» Exercise details: What is the number of lines in these records that hold the word "LazyLoader"? Reply with that number alone.

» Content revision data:
Start of Block

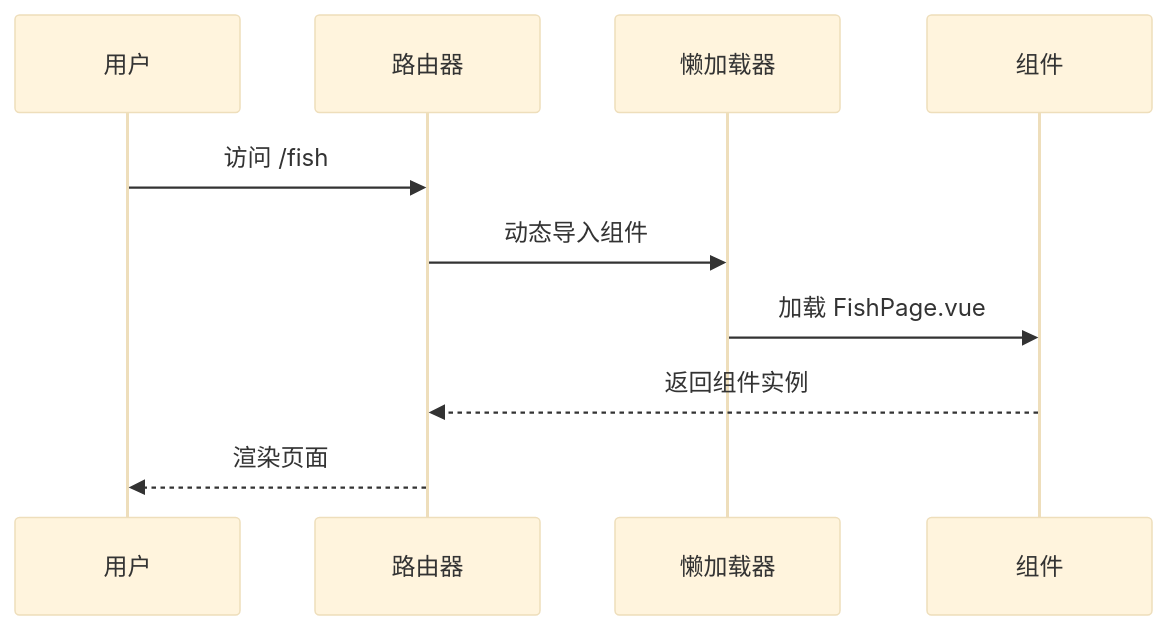
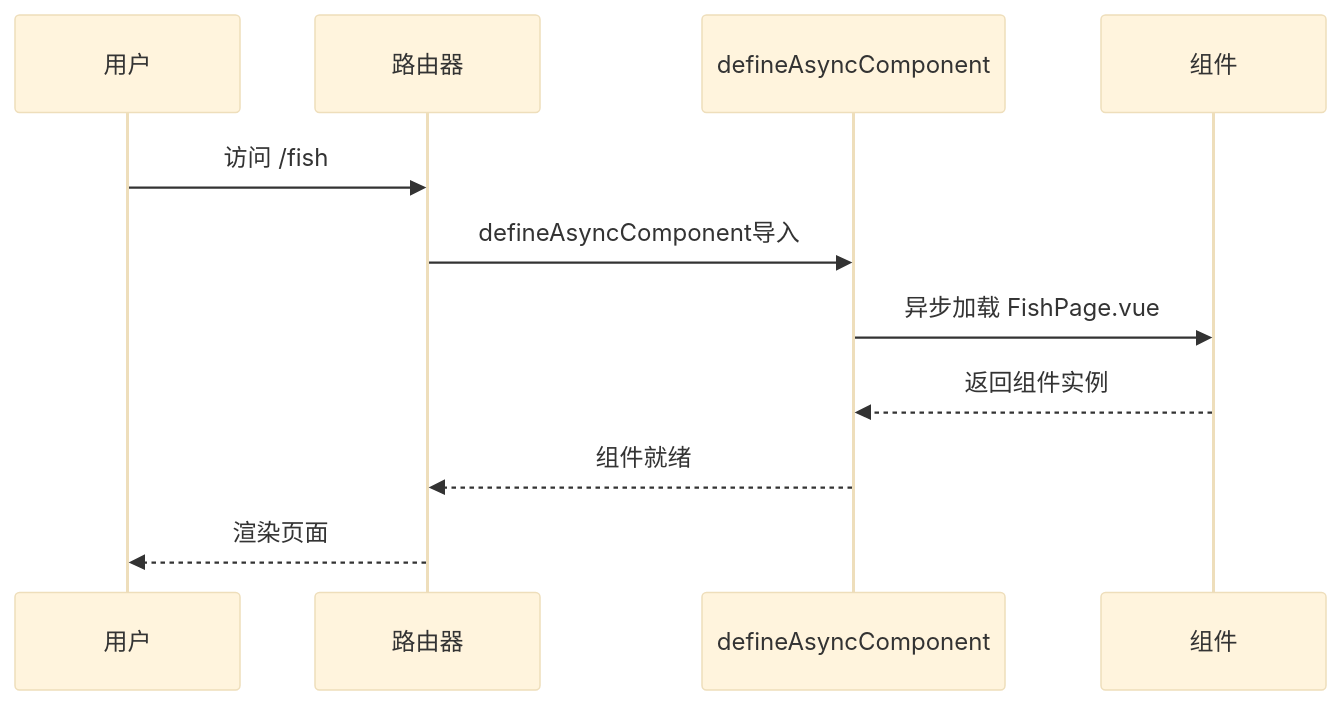
The second of 10 diagrams in .qoder/repowiki/zh/content/路由系统更新.md (yuyezhizhi/yuyezhizhi.github.io), drawn with Mermaid (base theme) before and after one commit. The commit also changed other lines of this file and 9 other files, not shown here.

````diff
--- a/.qoder/repowiki/zh/content/路由系统更新.md
+++ b/.qoder/repowiki/zh/content/路由系统更新.md
@@ -91,12 +111,13 @@
 ```mermaid
 sequenceDiagram
 participant User as 用户
 participant Router as 路由器
-participant LazyLoader as 懒加载器
+participant DefineAsync as defineAsyncComponent
 participant Component as 组件
 User->>Router : 访问 /fish
-Router->>LazyLoader : 动态导入组件
-LazyLoader->>Component : 加载 FishPage.vue
-Component-->>Router : 返回组件实例
+Router->>DefineAsync : defineAsyncComponent导入
+DefineAsync->>Component : 异步加载 FishPage.vue
+Component-->>DefineAsync : 返回组件实例
+DefineAsync-->>Router : 组件就绪
 Router-->>User : 渲染页面
 ```
````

End of Block

» Solution to the exercise: 3